[Code change snippets]
──────────────────────────────

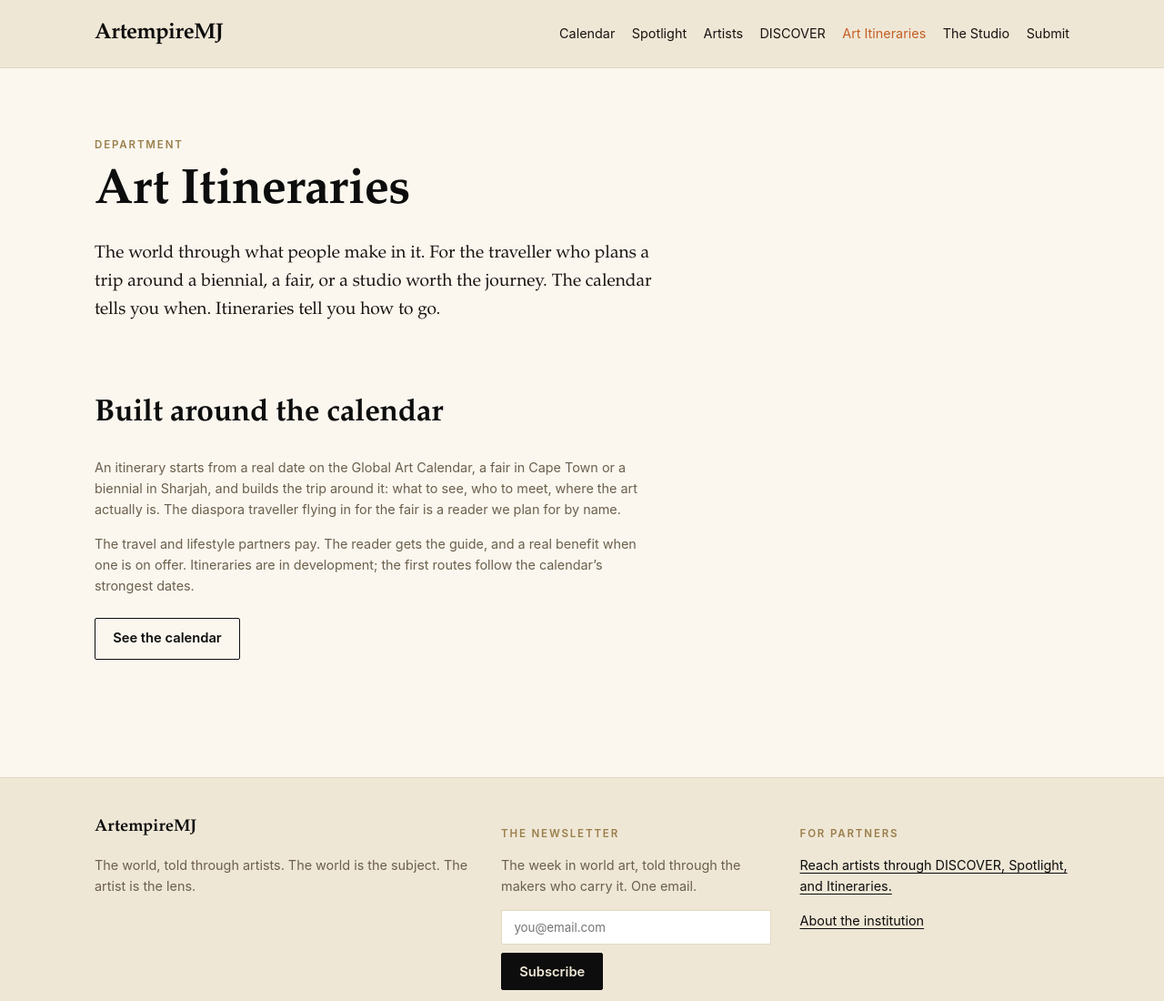
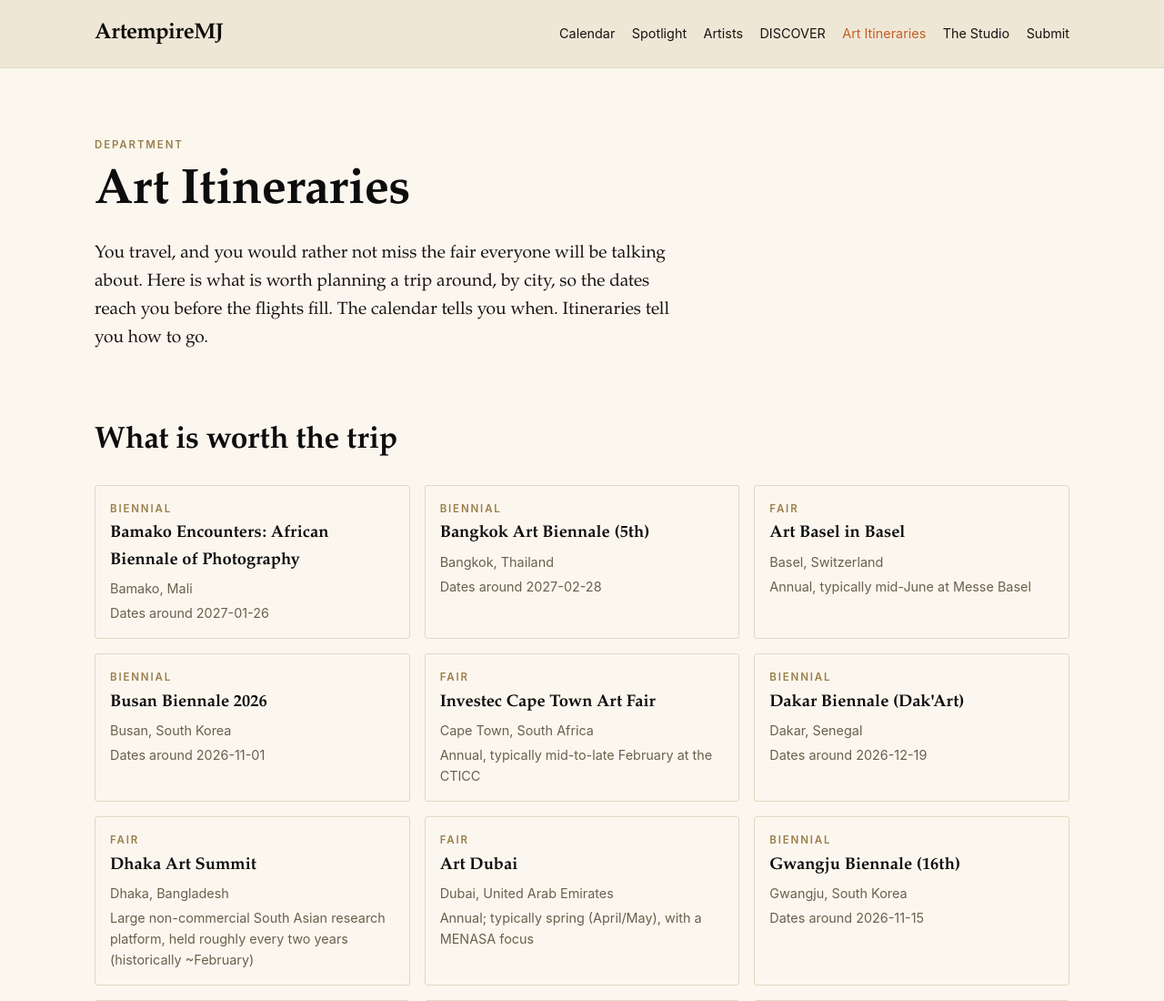
Before and after one commit to sirromnavaj/artempiremj-ai-platform, an Astro site in the folder site/: page /itineraries in a window 1280 px wide. Shown: the top 1100 px of the page at 91% size. Built offline with nearby package versions, Linux system fonts and the light colour scheme; Astro itself is replaced by a stand-in of ours.

Commit message:
Site: fix type facet pages + travellers don't-miss view
- Fixed type/[kind] build (getStaticPaths hardcoded, like region) -> 6 type pages.
- Travellers served: Art Itineraries now surfaces the fairs + biennials worth a trip,
  by city, so they don't miss the one where they're headed (calendar+itinerary, one machine).
- Browse-UX + auto-update research docs landed (3-layer static+island+query design; D1-source
  + verify-gate + nightly rebuild) to guide the next phase.

```diff
--- a/site/src/pages/itineraries/index.astro
+++ b/site/src/pages/itineraries/index.astro
@@ -1,14 +1,41 @@
 ---
 import Base from '../../layouts/Base.astro';
+import { OPPORTUNITIES } from '../../data/calendar.ts';
+// The traveller's view: the fairs and biennials worth planning a trip around, so you do not
+// miss the one happening where you are headed. The calendar and the itinerary, one machine.
+const travel = OPPORTUNITIES
+  .filter((o) => o.kind === 'fair' || o.kind === 'biennial')
+  .sort((a, b) => (a.city < b.city ? -1 : 1));
 ---
-<Base path="/itineraries" title="Art Itineraries" description="The world through what people make in it. Art travel for the culturally-curious traveller, built around the calendar.">
+<Base path="/itineraries" title="Art Itineraries" description="The fairs and biennials worth a trip, worldwide, so you never miss the one where you are headed. Art travel for the culturally-curious, built around the calendar.">
   <section class="wrap" style="padding-block: clamp(2rem,6vw,4rem) 1rem;">
     <p class="eyebrow">Department</p>
     <h1>Art Itineraries</h1>
-    <p class="lede prose">The world through what people make in it. For the traveller who plans a
-      trip around a biennial, a fair, or a studio worth the journey. The calendar tells you when.
-      Itineraries tell you how to go.</p>
+    <p class="lede prose">You travel, and you would rather not miss the fair everyone will be talking
+      about. Here is what is worth planning a trip around, by city, so the dates reach you before
+      the flights fill. The calendar tells you when. Itineraries tell you how to go.</p>
   </section>
+
+  <section class="wrap" style="padding-block: 1rem;">
+    <h2>What is worth the trip</h2>
+    <ul class="ops">
+      {travel.map((o) => (
+        <li class="op"><a href={`/opportunity/${o.id}`}>
+          <span class="eyebrow">{o.kind === 'fair' ? 'Fair' : 'Biennial'}</span>
+          <span class="op-title">{o.title}</span>
+          <span class="muted">{o.city}, {o.country}</span>
+          <span class="muted">{o.verified && o.deadline ? `Dates around ${o.deadline}` : o.window}</span>
+        </a></li>
+      ))}
+    </ul>
+  </section>
+
+  <style>
+    .ops { list-style: none; padding: 0; margin: 1rem 0 0; display: grid; grid-template-columns: repeat(auto-fill, minmax(280px, 1fr)); gap: 1rem; }
+    .op { border: 1px solid var(--line); border-radius: 3px; background: var(--paper); }
+    .op a { display: grid; gap: 0.25rem; padding: 1rem; text-decoration: none; }
+    .op-title { font-family: var(--serif); font-weight: 600; font-size: 1.15rem; }
+  </style>
   <section class="wrap" style="padding-block: 1rem 3rem;">
     <h2>Built around the calendar</h2>
     <p class="muted prose">An itinerary starts from a real date on the Global Art Calendar, a fair
--- a/site/src/pages/type/[kind].astro
+++ b/site/src/pages/type/[kind].astro
@@ -11,7 +11,7 @@ const labels: Record<string, { label: string; plural: string }> = {
   prize: { label: 'Prize', plural: 'Prizes' },
 };
 export function getStaticPaths() {
-  return Object.keys(labels).map((kind) => ({ params: { kind } }));
+  return ['open-call', 'residency', 'grant', 'fair', 'biennial', 'prize'].map((kind) => ({ params: { kind } }));
 }
 const { kind } = Astro.params;
 const meta = labels[kind as string];
```
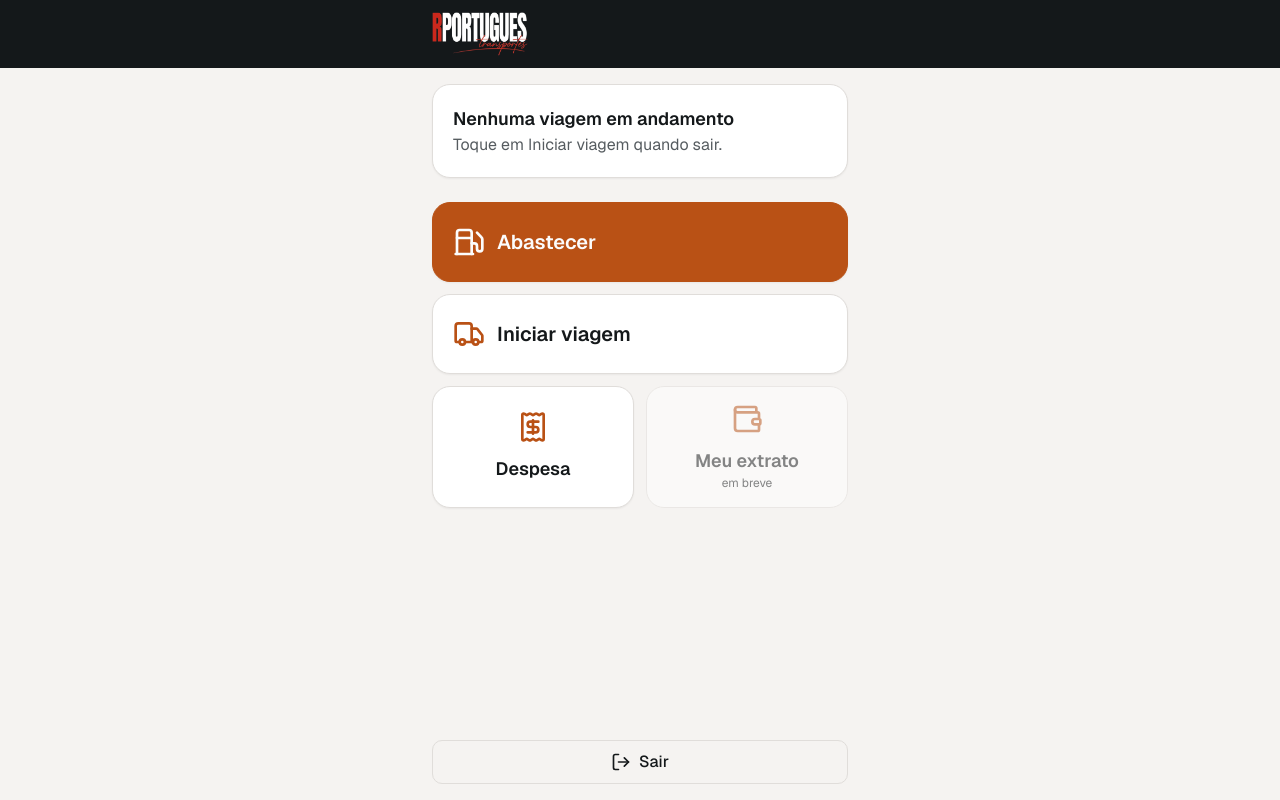
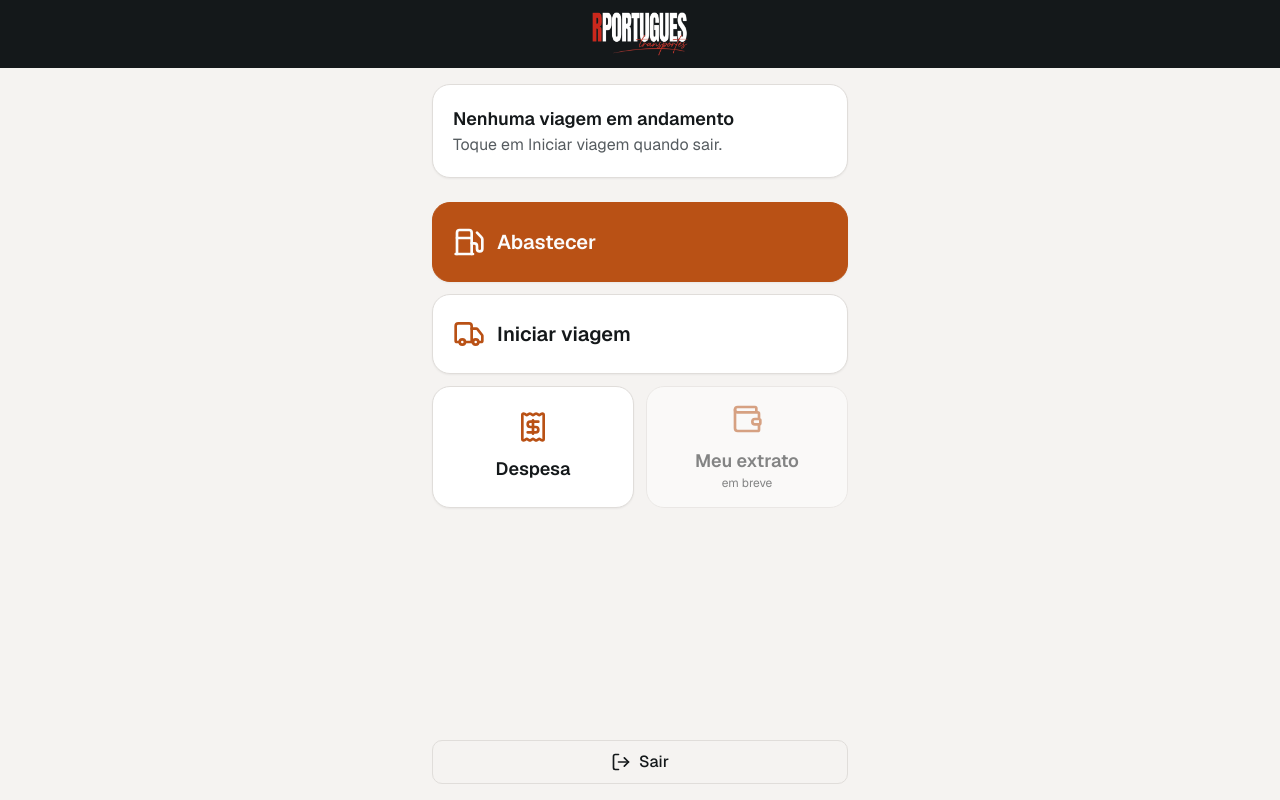
Before and after one commit to AguiarXTech/Gest-oPR, a Next.js app: page /m in a window 1280 px wide. Built offline with nearby package versions, Linux system fonts and the light colour scheme; no server answers; the database is empty.

Commit message:
Centraliza o logo no topo das telas no celular

```diff
--- a/app/g/layout.tsx
+++ b/app/g/layout.tsx
@@ -21,10 +21,11 @@ export default async function LayoutGestao({ children }: LayoutProps<'/g'>) {
 
   return (
     <div className="flex min-h-full flex-1 flex-col md:flex-row">
-      {/* Celular: barra grafite no topo com o menu */}
-      <header className="sticky top-0 z-10 flex items-center gap-2 bg-sidebar px-2 py-2 text-sidebar-foreground md:hidden">
+      {/* Celular: barra grafite no topo, menu à esquerda e logo centralizado
+          (a coluna vazia da direita tem a largura do botão, para o logo ficar no meio exato). */}
+      <header className="sticky top-0 z-10 grid grid-cols-[2.75rem_1fr_2.75rem] items-center gap-2 bg-sidebar px-2 py-2 text-sidebar-foreground md:hidden">
         <MenuCelular rodape={usuario} />
-        <Marca className="h-11" />
+        <Marca className="h-11 justify-self-center" />
       </header>
 
       {/* PC: barra lateral grafite fixa */}
--- a/app/m/layout.tsx
+++ b/app/m/layout.tsx
@@ -9,9 +9,10 @@ export default async function LayoutMotorista({ children }: LayoutProps<'/m'>) {
   return (
     <div className="flex min-h-full flex-1 flex-col">
       <header className="sticky top-0 z-10 bg-sidebar text-sidebar-foreground">
-        <div className="mx-auto flex w-full max-w-md items-center justify-between gap-3 px-4 py-3">
+        {/* Logo centralizado, nome do motorista logo abaixo. */}
+        <div className="mx-auto flex w-full max-w-md flex-col items-center gap-1 px-4 pt-3 pb-2">
           <Marca className="h-11" />
-          <p className="truncate text-right font-semibold">{perfil?.nome}</p>
+          <p className="max-w-full truncate text-sm font-semibold text-sidebar-foreground/80">{perfil?.nome}</p>
         </div>
       </header>
       <main className="mx-auto flex w-full max-w-md flex-1 flex-col gap-6 p-4 pb-[max(1rem,env(safe-area-inset-bottom))]">
```
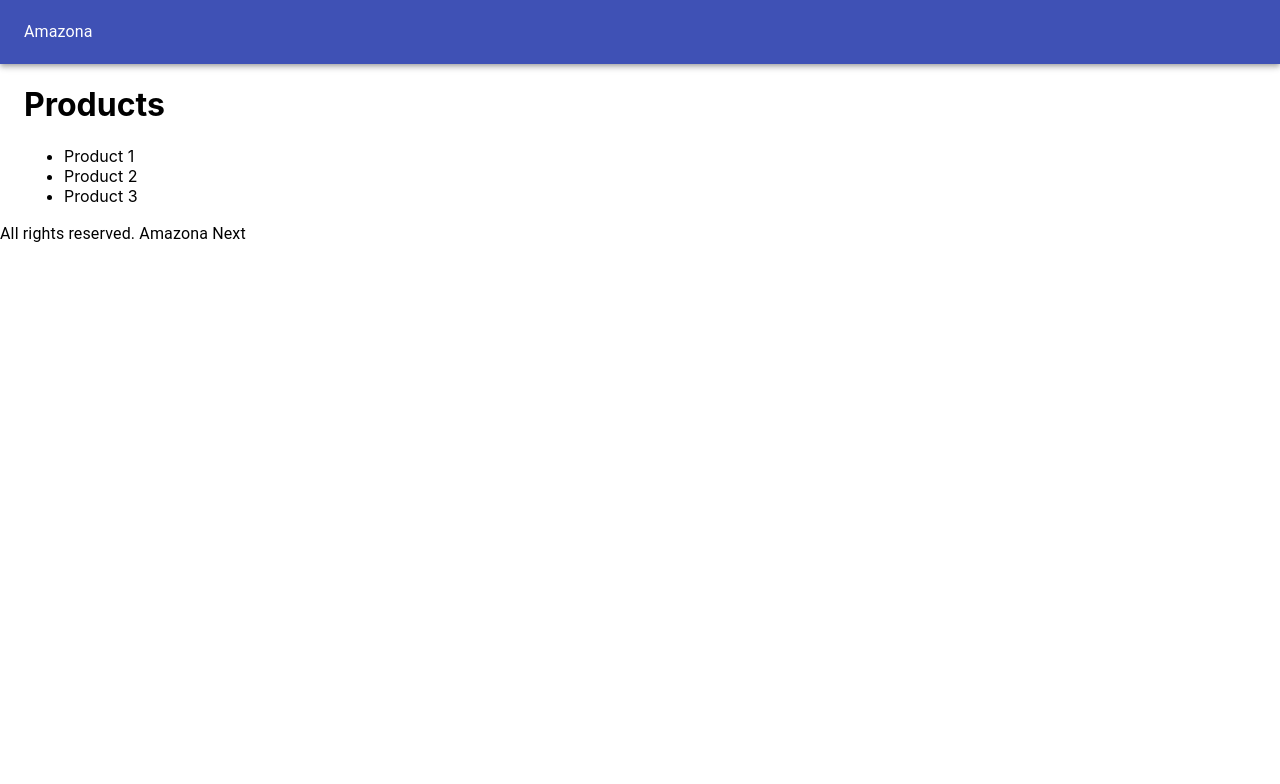
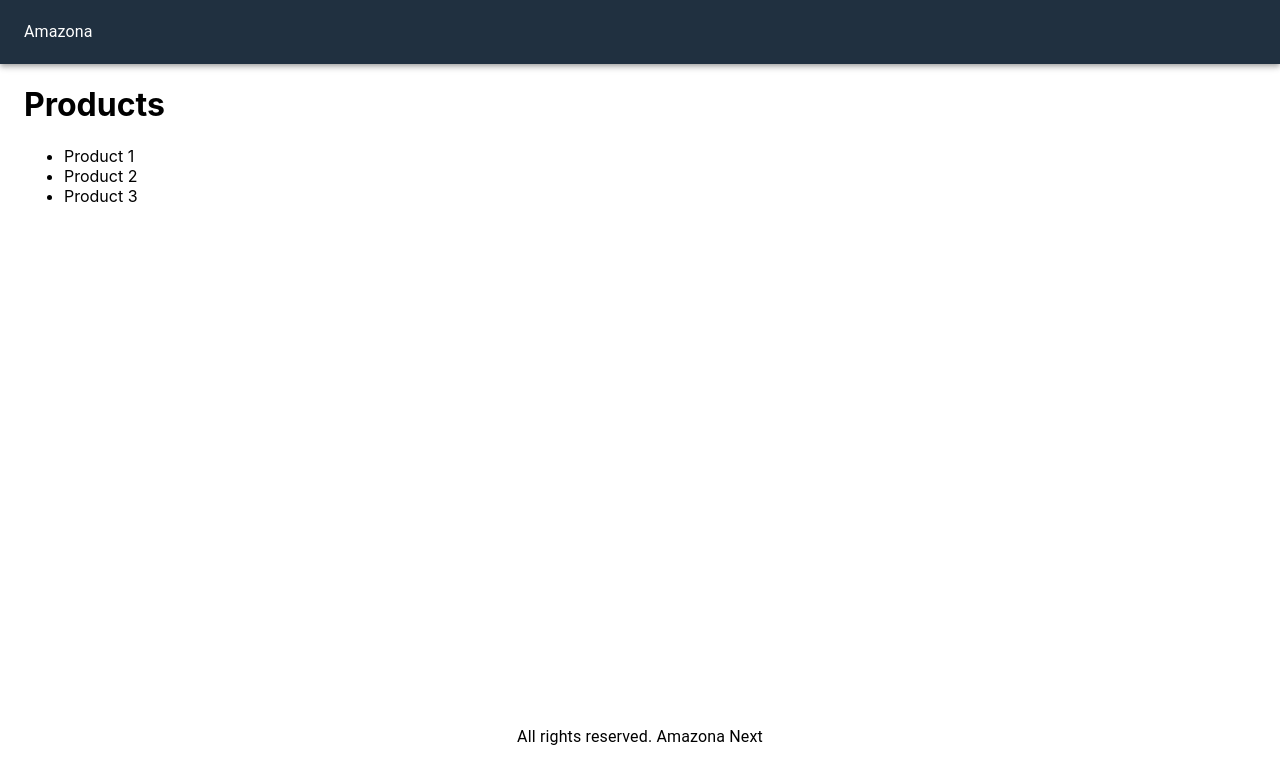
Before and after one commit to wandersonce/amazonaEC, a Next.js app: page / in a window 1280 px wide. Shown: the top 784 px of the page. Built offline with nearby package versions, Linux system fonts and the light colour scheme.

Commit message:
Implementing styles

```diff
--- a/components/Layout.js
+++ b/components/Layout.js
@@ -2,19 +2,22 @@ import React from 'react';
 import Head from 'next/head';
 import { AppBar, Toolbar, Typography, Container } from '@material-ui/core';
 
+import useStyles from '../utils/styles';
+
 export default function Layout({ children }) {
+  const classes = useStyles();
   return (
     <div>
       <Head>
         <title>Amazona Next</title>
       </Head>
-      <AppBar position="static">
+      <AppBar position="static" className={classes.navbar}>
         <Toolbar>
           <Typography>Amazona</Typography>
         </Toolbar>
       </AppBar>
-      <Container>{children}</Container>
-      <footer>
+      <Container className={classes.main}>{children}</Container>
+      <footer className={classes.footer}>
         <Typography>All rights reserved. Amazona Next</Typography>
       </footer>
     </div>
--- a/pages/index.js
+++ b/pages/index.js
@@ -10,7 +10,9 @@ export default function Home() {
       <div>
         <h1> Products </h1>
         <ul>
-          <li> Product 1 </li> <li> Product 2 </li> <li> Product 3 </li>
+          <li> Product 1 </li>
+          <li> Product 2 </li>
+          <li> Product 3 </li>
         </ul>
       </div>
     </Layout>
--- /dev/null
+++ b/utils/styles.js
@@ -0,0 +1,19 @@
+import { makeStyles } from '@material-ui/core';
+
+const useStyles = makeStyles({
+  navbar: {
+    backgroundColor: '#203040',
+    '& a': {
+      color: '#FFFFFF',
+      marginLeft: 10,
+    },
+  },
+  main: {
+    minHeight: '80vh',
+  },
+  footer: {
+    textAlign: 'center',
+  },
+});
+
+export default useStyles;
```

──────────────────────────────

§ **Activity**:
Go line by line through the data above and report each one that holds the string "pages".

§ **Response to this task**:
Site: fix type facet pages + travellers don't-miss view
- Fixed type/[kind] build (getStaticPaths hardcoded, like region) -> 6 type pages.
--- a/site/src/pages/itineraries/index.astro
+++ b/site/src/pages/itineraries/index.astro
--- a/site/src/pages/type/[kind].astro
+++ b/site/src/pages/type/[kind].astro
--- a/pages/index.js
+++ b/pages/index.js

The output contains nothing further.